| What is expected |
Wherever a line of the data contains "projects", copy that line.

╭──

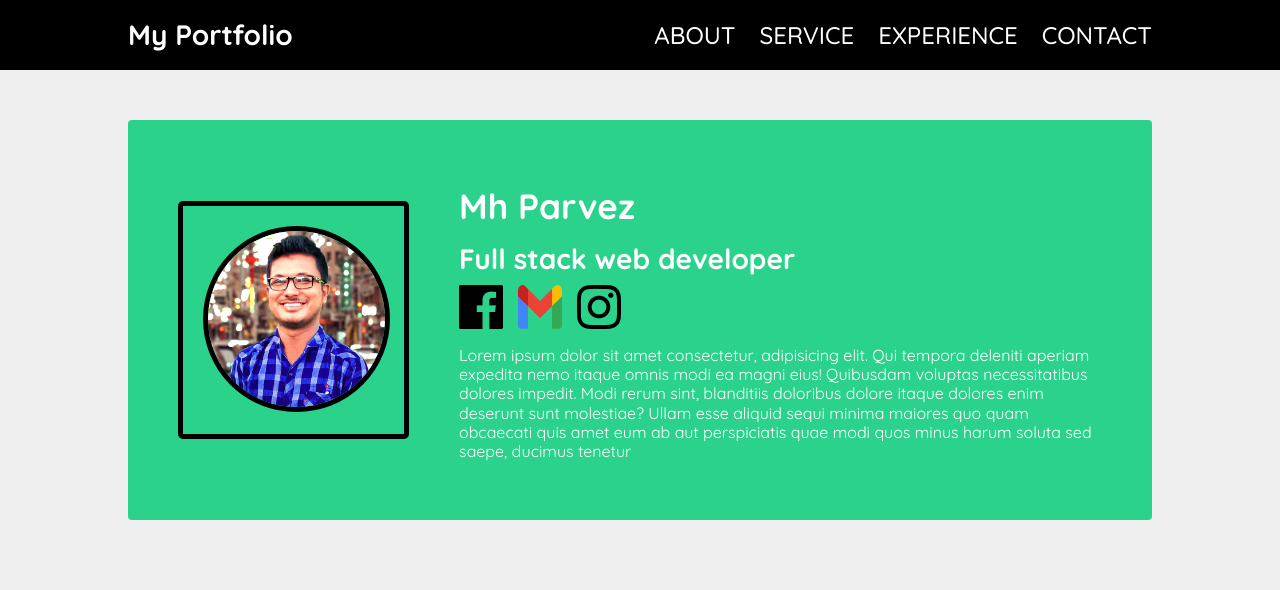
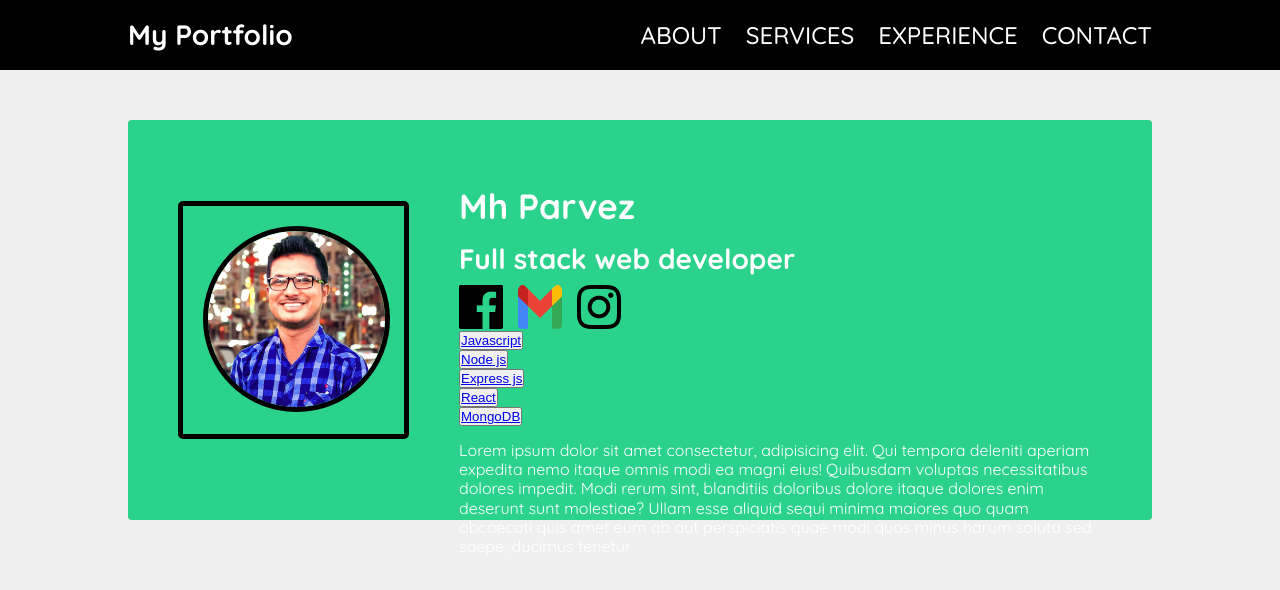
Before and after one commit to MhParvez/portfoliohw, a plain HTML site: page index.html in a window 1280 px wide. Drawn offline with Linux system fonts and the light colour scheme.

Commit message:
Update index.html

```diff
--- a/index.html
+++ b/index.html
@@ -19,7 +19,7 @@
 
                 <div class="nav-item-container">
                     <div class="nav-item"><a href="#">About</a></div>
-                    <div class="nav-item"><a href="#">SERVICE</a></div>
+                    <div class="nav-item"><a href="#">SERVICEs</a></div>
                     <div class="nav-item"><a href="#">EXPERIENCE</a></div>
                     <div class="nav-item"><a href="#">Contact</a></div>
                 </div>
@@ -50,6 +50,14 @@
                     <div class="gmail-icon padding-icon"><img src="img/gmail.png" alt=""></div>
                     <div class="instagram-icon padding-icon"><img src="img/aector.png" alt=""></div>
                 </div>
+                <!-- Profile sklill -->
+                <div class="Profile-skill">
+                    <div class="js"><button><a href="#">Javascript</a></button></div>
+                    <div class="js"><button><a href="#">Node js</a></button></div>
+                    <div class="js"><button><a href="#">Express js</a></button></div>
+                    <div class="js"><button><a href="#">React</a></button></div>
+                    <div class="js"><button><a href="#">MongoDB</a></button></div>
+                </div>
                 <!-- Profile card text content -->
                 <div class="profile-card-text-content">
                     <p>Lorem ipsum dolor sit amet consectetur, adipisicing elit. Qui tempora deleniti aperiam expedita nemo itaque omnis modi ea magni eius! Quibusdam voluptas necessitatibus dolores impedit. Modi rerum sint, blanditiis doloribus dolore itaque dolores enim deserunt sunt molestiae? Ullam esse aliquid sequi minima maiores quo quam obcaecati quis amet eum ab aut perspiciatis quae modi quos minus harum soluta sed saepe, ducimus tenetur  </p>
```
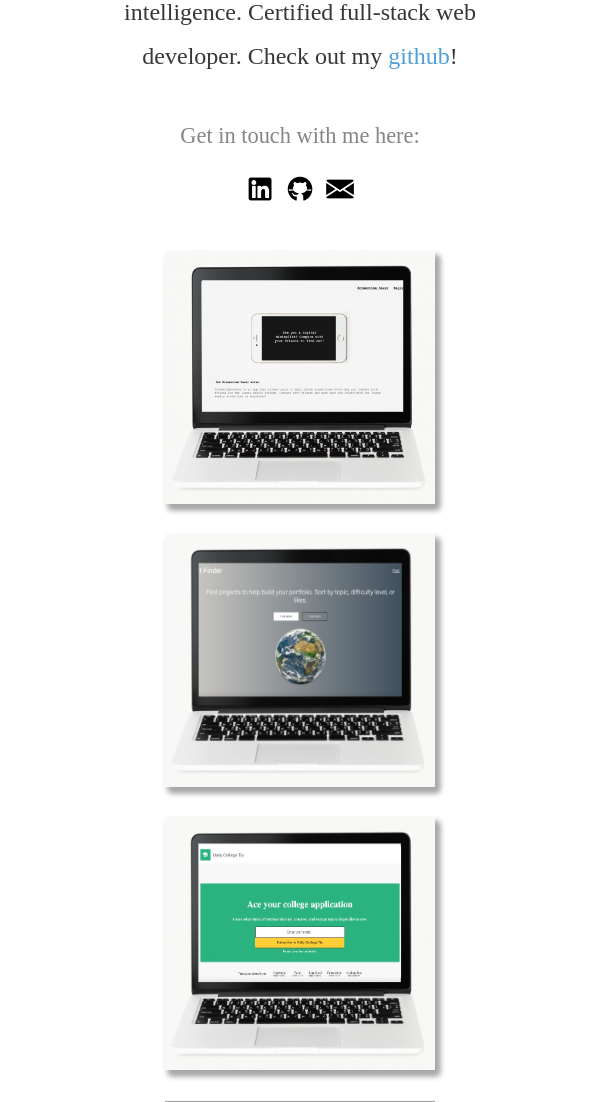
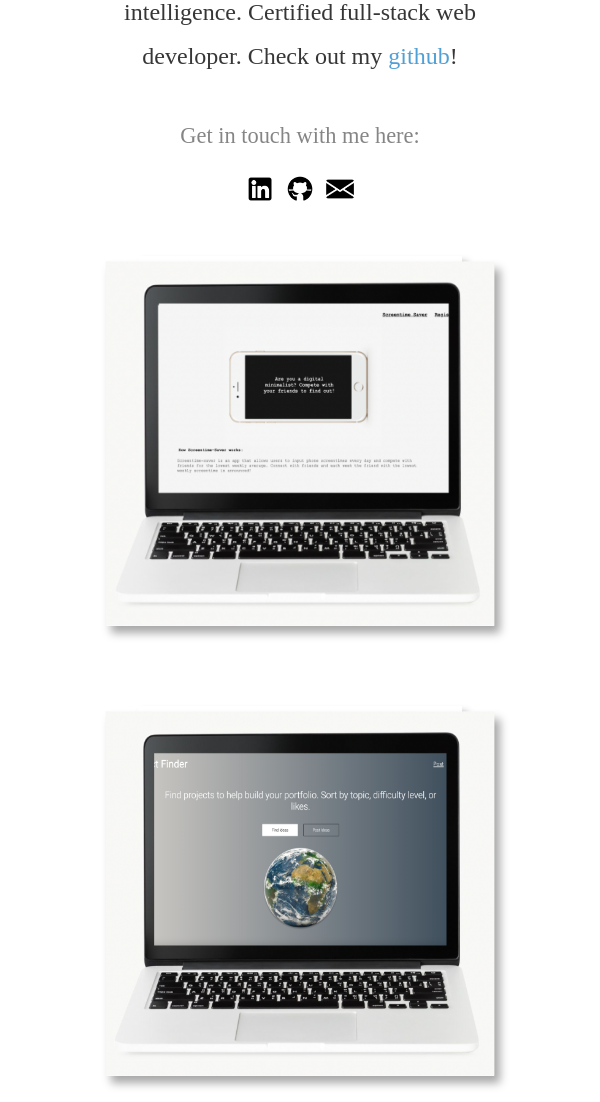
Before and after one commit to lindsayesterman/lindsay, a PHP site: page / in a window 600 px wide. Shown: the part 950-2052 px from the top of the page. Run offline with PHP 8.4, Linux system fonts and the light colour scheme; grey boxes are pictures that could not be loaded.

Commit message:
tile addition responsive and tile size enlargement small screen

```diff
--- a/style.css
+++ b/style.css
@@ -323,7 +323,7 @@ footer {
 }
 
 /* MEDIA QUERY computer*/
-@media screen and (max-width: 1100px) and (min-width: 0px) {
+@media screen and (max-width: 1120px) and (min-width: 0px) {
   .hello-intro > h2 {
     font-size: 2.1em;
   }
@@ -340,7 +340,7 @@ footer {
   }
 }
 
-@media screen and (min-width: 550px) and (max-width: 850px) {
+@media screen and (min-width: 550px) and (max-width: 940px) {
   .container-projects {
     height: 900px;
     width: 80%;
@@ -351,9 +351,22 @@ footer {
   }
 }
 
-@media screen and (min-width: 0px) and (max-width: 630px) {
+@media screen and (min-width: 500px) and (max-width: 675px) {
   .container-projects {
-    height: 1700px;
+    height: 2700px;
+  }
+
+  .dct,
+  .nasa,
+  .mini-projects {
+    margin-top:30px;
+   transform: scale(1.2);
+  }
+
+  .dct:hover,
+  .nasa:hover,
+  .mini-projects:hover {
+   transform: scale(1.25);
   }
 }
 
```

╰──

| Response below |
   .container-projects {
   .container-projects {
+  .mini-projects {
+  .mini-projects:hover {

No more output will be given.